Sexuality education often focuses on physiology, but not how to handle relationships. Löfgren-Mårtenson (2012) described sex education scripts as restrictive. When individuals are taught to wait or learn to say no, and the negative consequences of having a sexual relationship are taught without mention of physical or emotional pleasure, they are likely to internalize a negative sexual self-image. Fine and McClelland (2006) found that young people with disabilities were far less likely than their nondisabled peers to receive any kind of sexuality education. These authors stated, “with disproportionate histories of abuse and little in the way of home or peer guidance around sexuality, students with disabilities make clear the need for more information although they receive less” (p. 309). Stoffelen et al. (2013) stated that people with ID often lack training regarding which sexual behaviors are socially acceptable. This lack of training can potentially lead to concerns with putting PWID at higher risk of being victims of abuse (Martinello, 2014) and also of being perpetrators of abuse (Nezu, Greenberg, & Nezu, 2006).
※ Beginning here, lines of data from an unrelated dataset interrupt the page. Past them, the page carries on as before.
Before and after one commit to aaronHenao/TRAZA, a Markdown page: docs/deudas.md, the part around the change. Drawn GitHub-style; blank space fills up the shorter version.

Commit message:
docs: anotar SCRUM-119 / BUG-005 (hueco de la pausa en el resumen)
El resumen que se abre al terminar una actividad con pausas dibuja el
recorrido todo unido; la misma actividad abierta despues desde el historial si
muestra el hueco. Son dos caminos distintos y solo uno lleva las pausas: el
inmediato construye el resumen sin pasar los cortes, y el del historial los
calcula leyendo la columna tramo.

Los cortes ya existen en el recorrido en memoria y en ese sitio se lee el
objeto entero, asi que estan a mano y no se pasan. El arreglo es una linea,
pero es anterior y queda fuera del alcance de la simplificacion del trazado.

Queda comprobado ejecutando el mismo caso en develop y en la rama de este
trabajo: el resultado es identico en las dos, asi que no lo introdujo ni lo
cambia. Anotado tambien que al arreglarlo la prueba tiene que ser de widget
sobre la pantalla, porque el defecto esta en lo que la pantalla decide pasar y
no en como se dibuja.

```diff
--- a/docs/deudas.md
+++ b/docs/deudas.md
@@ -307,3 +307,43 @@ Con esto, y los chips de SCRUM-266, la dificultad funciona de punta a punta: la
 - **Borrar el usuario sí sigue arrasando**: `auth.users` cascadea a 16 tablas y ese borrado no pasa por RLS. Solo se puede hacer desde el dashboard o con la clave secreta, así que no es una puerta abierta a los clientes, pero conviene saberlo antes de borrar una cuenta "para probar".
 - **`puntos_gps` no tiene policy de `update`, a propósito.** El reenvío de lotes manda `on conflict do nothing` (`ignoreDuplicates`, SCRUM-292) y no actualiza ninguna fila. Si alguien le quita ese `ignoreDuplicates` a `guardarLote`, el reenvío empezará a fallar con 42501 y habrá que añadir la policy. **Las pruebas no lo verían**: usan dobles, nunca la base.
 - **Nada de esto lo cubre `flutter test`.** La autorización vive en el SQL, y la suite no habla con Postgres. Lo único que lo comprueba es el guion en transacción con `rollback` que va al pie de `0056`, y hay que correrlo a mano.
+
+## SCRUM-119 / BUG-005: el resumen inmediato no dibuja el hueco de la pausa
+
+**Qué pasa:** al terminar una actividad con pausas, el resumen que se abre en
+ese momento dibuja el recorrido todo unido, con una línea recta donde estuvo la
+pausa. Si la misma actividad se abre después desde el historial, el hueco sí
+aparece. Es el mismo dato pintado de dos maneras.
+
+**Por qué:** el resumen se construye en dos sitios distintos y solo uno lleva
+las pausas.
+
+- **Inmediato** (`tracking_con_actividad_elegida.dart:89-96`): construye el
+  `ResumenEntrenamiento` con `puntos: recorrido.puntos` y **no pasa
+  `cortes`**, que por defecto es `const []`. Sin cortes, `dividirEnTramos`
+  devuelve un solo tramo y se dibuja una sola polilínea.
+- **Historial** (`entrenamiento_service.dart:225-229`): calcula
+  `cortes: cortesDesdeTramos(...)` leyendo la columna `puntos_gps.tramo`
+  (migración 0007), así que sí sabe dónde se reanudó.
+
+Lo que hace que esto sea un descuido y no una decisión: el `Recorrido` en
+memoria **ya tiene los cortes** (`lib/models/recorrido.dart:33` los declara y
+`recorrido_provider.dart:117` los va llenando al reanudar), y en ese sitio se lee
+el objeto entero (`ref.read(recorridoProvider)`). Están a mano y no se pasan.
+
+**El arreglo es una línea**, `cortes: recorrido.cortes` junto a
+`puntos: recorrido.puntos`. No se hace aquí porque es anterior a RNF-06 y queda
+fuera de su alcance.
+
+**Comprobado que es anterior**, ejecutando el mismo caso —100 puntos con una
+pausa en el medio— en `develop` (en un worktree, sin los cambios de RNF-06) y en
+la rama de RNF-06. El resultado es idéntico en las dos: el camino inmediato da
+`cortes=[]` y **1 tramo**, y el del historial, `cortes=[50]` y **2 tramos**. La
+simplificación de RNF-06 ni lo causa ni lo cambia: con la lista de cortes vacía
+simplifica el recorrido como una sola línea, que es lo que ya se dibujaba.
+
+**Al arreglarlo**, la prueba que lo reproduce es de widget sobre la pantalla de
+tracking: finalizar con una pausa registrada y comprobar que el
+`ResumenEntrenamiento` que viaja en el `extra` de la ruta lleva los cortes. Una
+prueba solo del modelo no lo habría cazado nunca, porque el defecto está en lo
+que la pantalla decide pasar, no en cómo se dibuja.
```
PWID are sexually assaulted at a rate seven times higher than those without disabilities (Shapiro, 2018). The abuser is typically known by the victim, with 40% of abuse being committed by family (25%) or staff (15%; Cambridge et al., 2011). However, 50% of the abusers are other service users with intellectual disability (Cambridge et al., 2011). One word of caution regarding this report is that abuse by family and staff is more likely to be hidden, and abuse by other service users is more likely to be reported (Cambridge et al., 2011). Nevertheless, these statistics should sound the alarm for much more education and intervention regarding asking for and giving consent, appropriate and inappropriate touching, and how to build healthy relationships with peers and partners.
The results of our study argue for comprehensive sexuality education for youth with ID that includes discussions about desire, pleasure, appropriate dating behaviors, and the interpersonal skills needed to form long-term healthy relationships. Along with this, there is a need for programs and caregivers to recognize the direct desires of these individuals and to plan education and intervention accordingly. It is our hope that programs for PWID focus more on facilitating the creation and maintenance of friendships and romantic relationships, on helping the adults with ID learn how to speak up, and on the awareness of potential dangers regarding abuse and exploitation. These additions will help service providers and caregivers focus on creating more inclusive environments and programs for adults with ID to experience sexuality and intimate relationships in a more normative manner.
*References marked with an asterisk indicate studies included in the metasynthesis
An earlier version of this article was presented as a poster at the 2017 AAIDD Conference.
Black, R. S. (2017, June). Sex and relationships: Voices of adults with IDD. Poster presentation for the American Association on Intellectual and Developmental Disabilities 141st Annual Meeting, Hartford, CT.
Manuscript was not funded, was not part of a grant, and was not under IRB approval.